» Required work
Line by line, set down the records below from the first line through the line containing "Added redirect, children". Omit the pictures.

» Extracted information
-------------------------

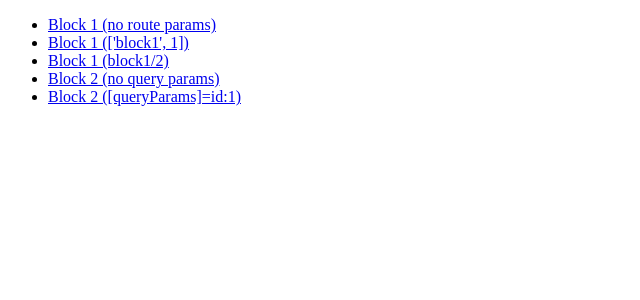
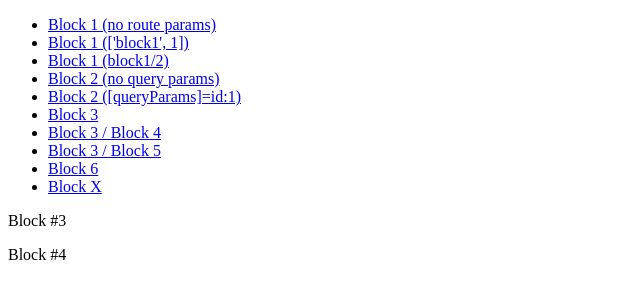
Before and after one commit to cysun/angular-routing, an Angular app: page /block3/block4 in a window 1280 px wide. Before the commit this address led to /. Shown: the top 300 px of the page, without its empty margins (0-640 px from the left). Built offline with nearby package versions, Linux system fonts and the light colour scheme.

Commit message:
Added redirect, children routes, and named outlet examples

```diff
--- a/src/app/app.component.html
+++ b/src/app/app.component.html
@@ -4,5 +4,11 @@
   <li><a routerLink="block1/2">Block 1 (block1/2)</a></li>
   <li><a routerLink="block2">Block 2 (no query params)</a></li>
   <li><a routerLink="block2" [queryParams]="{id: 1}">Block 2 ([queryParams]=id:1)</a></li>
+  <li><a routerLink="block3">Block 3</a></li>
+  <li><a routerLink="block3/block4">Block 3 / Block 4</a></li>
+  <li><a routerLink="block3/block5">Block 3 / Block 5</a></li>
+  <li><a [routerLink]="[{outlets: {outlet2: ['block6']}}]">Block 6</a></li>
+  <li><a routerLink="blockX">Block X</a></li>
 </ul>
 <router-outlet></router-outlet>
+<router-outlet name="outlet2"></router-outlet>
--- a/src/app/block3/block3.component.html
+++ b/src/app/block3/block3.component.html
@@ -1,3 +1,4 @@
 <p>
   Block #3
+  <router-outlet></router-outlet>
 </p>
--- /dev/null
+++ b/src/app/block4/block4.component.html
@@ -0,0 +1,3 @@
+<p>
+  Block #4
+</p>
--- /dev/null
+++ b/src/app/block4/block4.component.ts
@@ -0,0 +1,11 @@
+import { Component, OnInit } from '@angular/core';
+
+@Component({
+  selector: 'app-block4',
+  templateUrl: './block4.component.html'
+})
+export class Block4Component implements OnInit {
+  constructor() {}
+
+  ngOnInit() {}
+}
--- /dev/null
+++ b/src/app/block5/block5.component.html
@@ -0,0 +1,3 @@
+<p>
+  Block #5
+</p>
--- /dev/null
+++ b/src/app/block5/block5.component.ts
@@ -0,0 +1,11 @@
+import { Component, OnInit } from '@angular/core';
+
+@Component({
+  selector: 'app-block5',
+  templateUrl: './block5.component.html'
+})
+export class Block5Component implements OnInit {
+  constructor() {}
+
+  ngOnInit() {}
+}
--- /dev/null
+++ b/src/app/block6/block6.component.html
@@ -0,0 +1,3 @@
+<p>
+  Block #6
+</p>
--- /dev/null
+++ b/src/app/block6/block6.component.ts
@@ -0,0 +1,11 @@
+import { Component, OnInit } from '@angular/core';
+
+@Component({
+  selector: 'app-block6',
+  templateUrl: './block6.component.html'
+})
+export class Block6Component implements OnInit {
+  constructor() {}
+
+  ngOnInit() {}
+}
```
Also changed, not shown: src/app/app-routing.module.ts (+14 -2 lines), src/app/app.module.ts (+7 -1 lines).
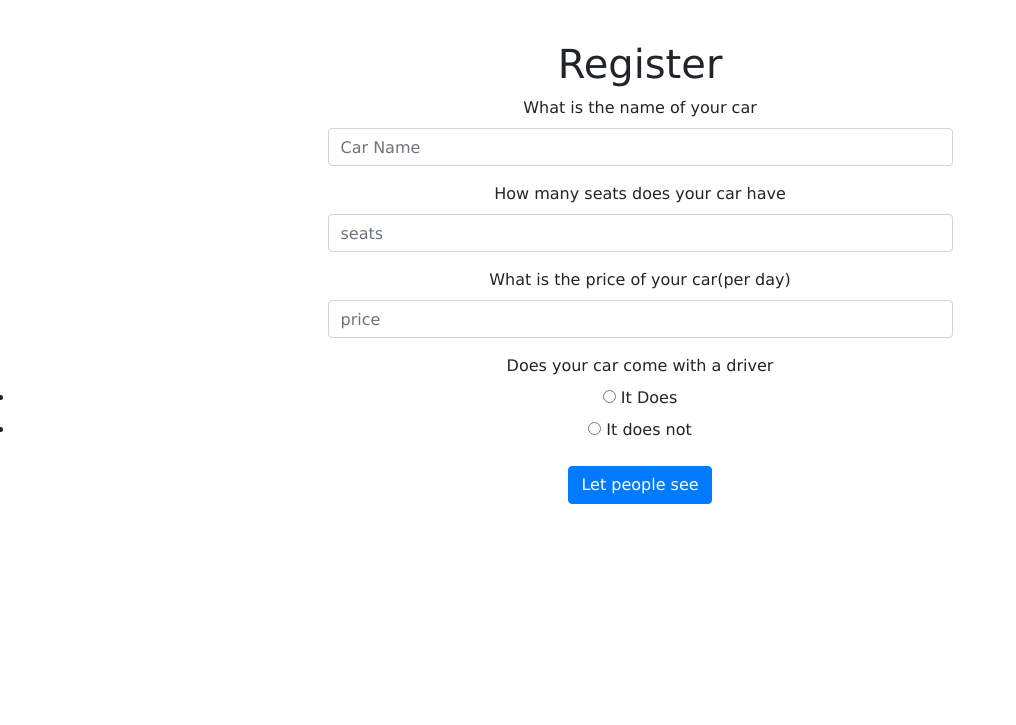
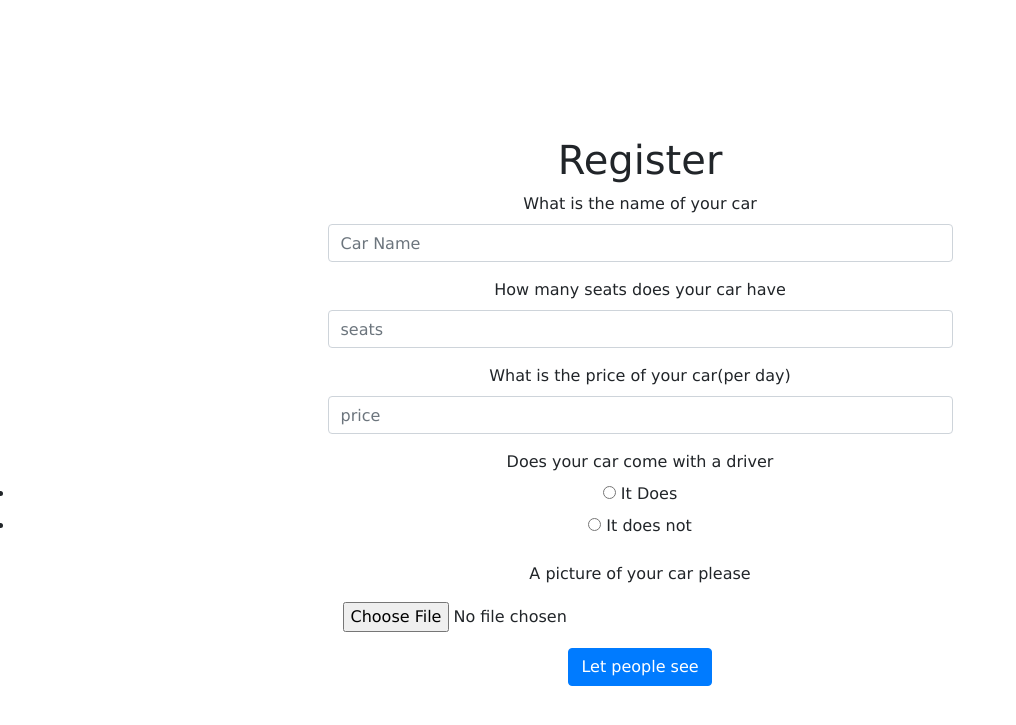
Before and after one commit to tijilchhabra1729/X-Quisite, a Flask app: page /makeit in a window 1280 px wide. Shown: the part 32-757 px from the top of the page, without its empty margins (0-1016 px from the left). Run offline with Flask 2, Linux system fonts and the light colour scheme; a user stored in the database is signed in; some libraries are stand-ins or nearby versions.

Commit message:
added car img

```diff
--- a/dpsr/car/forms.py
+++ b/dpsr/car/forms.py
@@ -1,5 +1,5 @@
 from flask_wtf import FlaskForm
-from wtforms import StringField, PasswordField ,SubmitField ,IntegerField , RadioField
+from wtforms import StringField, PasswordField ,SubmitField ,IntegerField , RadioField , FileField
 from wtforms.validators import DataRequired, Email , EqualTo, Length
 from wtforms import ValidationError
 from flask_wtf.file import FileField,FileAllowed
@@ -11,5 +11,6 @@ class MakeCarForm(FlaskForm):
     name = StringField('What is the name of your car' , validators=[DataRequired()])
     seats = IntegerField('How many seats does your car have' , validators=[DataRequired()])
     price = IntegerField('What is the price of your car' , validators=[DataRequired()])
+    picture = FileField('A picture of your car please' , validators=[DataRequired()])
     driver = RadioField('Does your car come with a driver' , choices=[('Yes','It Does'),('No','It does not')])
     submit = SubmitField('Let people see')
--- a/dpsr/car/views.py
+++ b/dpsr/car/views.py
@@ -4,6 +4,7 @@ from dpsr import  db
 from dpsr.models import User , Car
 from dpsr.car.forms import MakeCarForm
 from sqlalchemy import asc
+from dpsr.car.picture_handler import add_car_pic
 
 cars = Blueprint('cars', __name__)
 
@@ -12,11 +13,14 @@ cars = Blueprint('cars', __name__)
 def make_car():
     form = MakeCarForm()
     if form.validate_on_submit():
+        id = current_user.id
+        pic = add_car_pic(form.picture.data,id)
         car = Car(name = form.name.data,
                   seats = form.seats.data,
                   price = form.price.data,
                   driver = form.driver.data,
-                  userid = current_user.id)
+                  userid = current_user.id,
+                  car_image = pic)
         db.session.add(car)
         db.session.commit()
         return redirect(url_for('cars.show_car'))
@@ -27,7 +31,13 @@ def make_car():
 @login_required
 def show_car():
     car = []
-    cars = Car.query.order_by(Car.seats.asc())
+    cars = Car.query.order_by(Car.seats.asc()).filter_by(available = 'Yes')
     for c in cars:
         car.append(c)
     return render_template('all_car.htm' , car = car)
+
+@cars.route('/<car_id>/detail' , methods = ['GET' , 'POST'])
+@login_required
+def single_car(car_id):
+    car = Car.query.get_or_404(car_id)
+    return render_template('single_car.htm', car = car)
--- a/dpsr/models.py
+++ b/dpsr/models.py
@@ -36,14 +36,16 @@ class Car(db.Model , UserMixin):
     name = db.Column(db.String)
     seats = db.Column(db.Integer)
     price = db.Column(db.Integer)
-    available = db.Column(db.String , default = 'No')
+    car_image = db.Column(db.String(64), nullable = False)
+    available = db.Column(db.String , default = 'Yes')
     driver = db.Column(db.String)
 
     userid = db.Column(db.Integer , db.ForeignKey('users.id'))
 
-    def __init__(self, name ,seats ,price ,userid ,driver):
+    def __init__(self, name ,seats ,price ,userid ,driver , car_image):
         self.name = name
         self.seats = seats
         self.price = price
         self.driver = driver
         self.userid = userid
+        self.car_image = car_image
--- a/dpsr/templates/base.htm
+++ b/dpsr/templates/base.htm
@@ -34,7 +34,7 @@
         {%endif%}
       </div>
   </nav>
-
+  <br><br><br><br>
   {%block content%}
   {%endblock%}
 </body>
--- a/dpsr/templates/car.htm
+++ b/dpsr/templates/car.htm
@@ -3,7 +3,7 @@
 <div class="container col" align ="center">
   <br><br><br>
   <h1 align = "center">Register</h1>
-  <form  method="POST">
+  <form  method="POST" enctype="multipart/form-data">
     {{form.hidden_tag()}}
     <div class="form-group">
       {{form.name.label}}{{form.name(class = 'form-control col-md-6' ,placeholder="Car Name" )}}
@@ -33,7 +33,15 @@
         {%endfor%}
       {%endif%}
     </div>
-
+    <div class="form-group">
+      {{form.picture.label(class="form-group")}}
+      {{form.picture(class="form-control-file col-md-6")}}
+      {%if form.picture.errors%}
+        {%for error in form.picture.errors%}
+          <small class = 'text-danger'>{{error}}</small>
+        {%endfor%}
+      {%endif%}
+    </div>
     <div class="form-group">
       {{form.submit(class ="btn btn-primary")}}
     </div>
```
Also changed, not shown: dpsr/car/picture_handler.py (added, +23 -0 lines), dpsr/templates/all_car.htm (+6 -8 lines), dpsr/templates/single_car.htm (added, +8 -0 lines), migrations/versions/2011859f9d5e_.py (renamed from migrations/versions/512e6a55aabb_.py, +16 -3 lines), migrations/versions/20288fc8e506_.py (deleted, +0 -38 lines), dpsr/data.sqlite, dpsr/static/1_a29ad1470ac10573_car.jpg (added).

-------------------------

» Response for this exercise
Before and after one commit to cysun/angular-routing, an Angular app: page /block3/block4 in a window 1280 px wide. Before the commit this address led to /. Shown: the top 300 px of the page, without its empty margins (0-640 px from the left). Built offline with nearby package versions, Linux system fonts and the light colour scheme.

Commit message:
Added redirect, children routes, and named outlet examples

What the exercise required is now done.